● **THE PROBLEM**
Check each line of the material below for the word "sheet". State how many lines have it, and nothing more.

● **WORKING DATA**
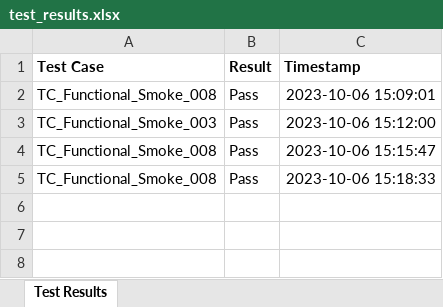
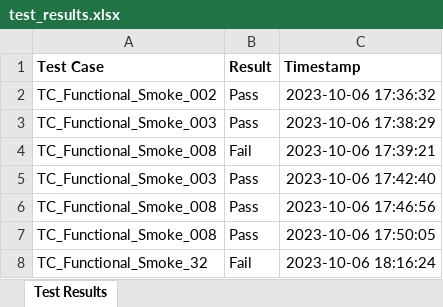
Before and after one commit to him-rane/JPL_ont_automation_optimise, an Excel workbook: test_results.xlsx, sheet Test Results, drawn as a sheet; values as stored, in another font and other column widths than the file's, no borders; addresses are those after the commit; the diff names each change by its address in the sheet, - before the commit and + after, or states it on an @@ line.

Commit message:
obj.TC_Functional_Smoke_010_1

```diff
--- a/test_results.xlsx (sheet Test Results)
+++ b/test_results.xlsx (sheet Test Results)
+row 2: TC_Functional_Smoke_002 | Pass | 2023-10-06 17:36:32
-A3 (Test Case): TC_Functional_Smoke_008
+A3 (Test Case): TC_Functional_Smoke_003
-C3 (Timestamp): 2023-10-06 15:09:01
+C3 (Timestamp): 2023-10-06 17:38:29
+row 4: TC_Functional_Smoke_008 | Fail | 2023-10-06 17:39:21
-C5 (Timestamp): 2023-10-06 15:12:00
+C5 (Timestamp): 2023-10-06 17:42:40
-C6 (Timestamp): 2023-10-06 15:15:47
+C6 (Timestamp): 2023-10-06 17:46:56
-C7 (Timestamp): 2023-10-06 15:18:33
+C7 (Timestamp): 2023-10-06 17:50:05
+row 8: TC_Functional_Smoke_32 | Fail | 2023-10-06 18:16:24
```
Also changed, not shown: 4 other files.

● **ANSWER TO THE PROBLEM**
3